Eclampsia most commonly occurs 1-3 weeks after giving birth, but it can even occur during pregnancy. Litters do not need to be large to cause eclampsia. The kittens themselves are not affected, as the mother's milk appears to be normal during this period.
Signs of eclampsia
Eclampsia is a very serious disorder but fortunately the signs are fairly easy to recognize, especially when coupled with late term pregnancy and/or milk production. Initially, the affected cat will be restless and nervous. Within a short time, the queen will walk with a stiff gait and may even wobble or appear disoriented. Eventually, the cat may be unable to walk and her legs may become stiff or rigid. The cat may have a fever, with body temperature even over 105º F. The respiration rate (number of breaths per minute) will increase. At this point, death can occur if no treatment is given.
Treatment of eclampsia
If you suspect your cat has eclampsia, seek veterinary attention at once and prevent the kittens from nursing for at least 24 hours. Feed them with a commercial milk replacer. A veterinarian can confirm eclampsia with a blood test to determine blood calcium levels. Eclampsia can be rapidly corrected by your veterinarian through the use of intravenous calcium supplementation. The queen is monitored carefully for heart rhythm irregularities that can occur. She will be continued on oral calcium supplements, if necessary.
If the cat responds well to treatment, in some cases, the kittens may be gradually allowed to nurse again. If your cat has had eclampsia, be sure to consult with your veterinarian before allowing the kittens to nurse again.
Prevention of eclampsia
Over-supplementation of calcium during pregnancy may increase the risk of eclampsia. There is a complex way the body maintains the proper amount of calcium in the blood. The body is constantly adding calcium to bones and then removing it, as needed. This is regulated by a hormone produced by the parathyroid gland, called parathyroid hormone. If a cat receives large amounts of calcium during pregnancy, her body's production of parathyroid hormone greatly decreases. When the cat suddenly needs large amounts of calcium for milk production, the system is not ready to start removing it from the bone. This is because it takes some time for the parathyroid gland to start producing the hormone again. Because of the lack in parathyroid hormone, the blood calcium level suddenly drops, and produces the signs of eclampsia.

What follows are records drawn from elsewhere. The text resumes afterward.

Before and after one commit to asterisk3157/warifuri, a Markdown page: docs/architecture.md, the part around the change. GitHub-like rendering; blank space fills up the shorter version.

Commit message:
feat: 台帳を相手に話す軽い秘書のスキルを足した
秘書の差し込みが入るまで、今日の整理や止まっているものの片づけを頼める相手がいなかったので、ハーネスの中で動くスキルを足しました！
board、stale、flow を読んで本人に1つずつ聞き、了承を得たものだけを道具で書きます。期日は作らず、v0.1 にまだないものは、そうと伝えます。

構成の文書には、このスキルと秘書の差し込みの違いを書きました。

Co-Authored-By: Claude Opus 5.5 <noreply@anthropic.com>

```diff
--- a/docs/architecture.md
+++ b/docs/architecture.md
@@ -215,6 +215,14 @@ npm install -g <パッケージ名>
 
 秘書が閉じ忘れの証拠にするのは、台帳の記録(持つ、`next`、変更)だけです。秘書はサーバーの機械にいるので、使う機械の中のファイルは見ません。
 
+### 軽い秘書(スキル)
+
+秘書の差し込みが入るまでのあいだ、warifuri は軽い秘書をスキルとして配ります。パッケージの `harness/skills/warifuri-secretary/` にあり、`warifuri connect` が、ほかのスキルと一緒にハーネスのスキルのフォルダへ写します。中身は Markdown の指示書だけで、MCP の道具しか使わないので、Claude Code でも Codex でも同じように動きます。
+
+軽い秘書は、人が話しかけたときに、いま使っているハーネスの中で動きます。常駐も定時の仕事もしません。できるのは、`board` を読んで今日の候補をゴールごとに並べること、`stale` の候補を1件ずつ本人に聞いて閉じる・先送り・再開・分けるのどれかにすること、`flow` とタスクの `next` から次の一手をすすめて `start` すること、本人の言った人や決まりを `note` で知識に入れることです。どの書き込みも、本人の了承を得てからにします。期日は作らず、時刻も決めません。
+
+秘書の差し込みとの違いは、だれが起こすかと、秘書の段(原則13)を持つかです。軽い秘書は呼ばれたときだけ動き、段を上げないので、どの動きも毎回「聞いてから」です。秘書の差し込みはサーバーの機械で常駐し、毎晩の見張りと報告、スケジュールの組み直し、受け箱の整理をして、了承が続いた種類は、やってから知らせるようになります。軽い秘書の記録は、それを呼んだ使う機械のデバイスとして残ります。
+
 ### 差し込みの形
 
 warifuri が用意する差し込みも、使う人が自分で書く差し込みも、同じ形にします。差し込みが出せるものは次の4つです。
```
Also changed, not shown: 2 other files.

So, adequate amounts of calcium need to be given during pregnancy, but not enough to slow down the production of parathyroid hormone. This means calcium supplements are generally not recommended. Also, it is important for the calcium and phosphorus in the diet to be at the correct ratio of 1:1 (i.e.; 1 part calcium to 1 part phosphorus). Vitamin D must also be present in adequate amounts.
Once a female cat has had milk fever, there may be an increased chance that she will also have it with future litters. Be sure to work closely with your veterinarian if your cat has had eclampsia in the past and is pregnant again.
In conclusion, it is of great importance for owners of pregnant or nursing cats to be able to recognize the signs of eclampsia. If you feel your female is showing these signs, remove the kittens to prevent further nursing and seek veterinary assistance at once.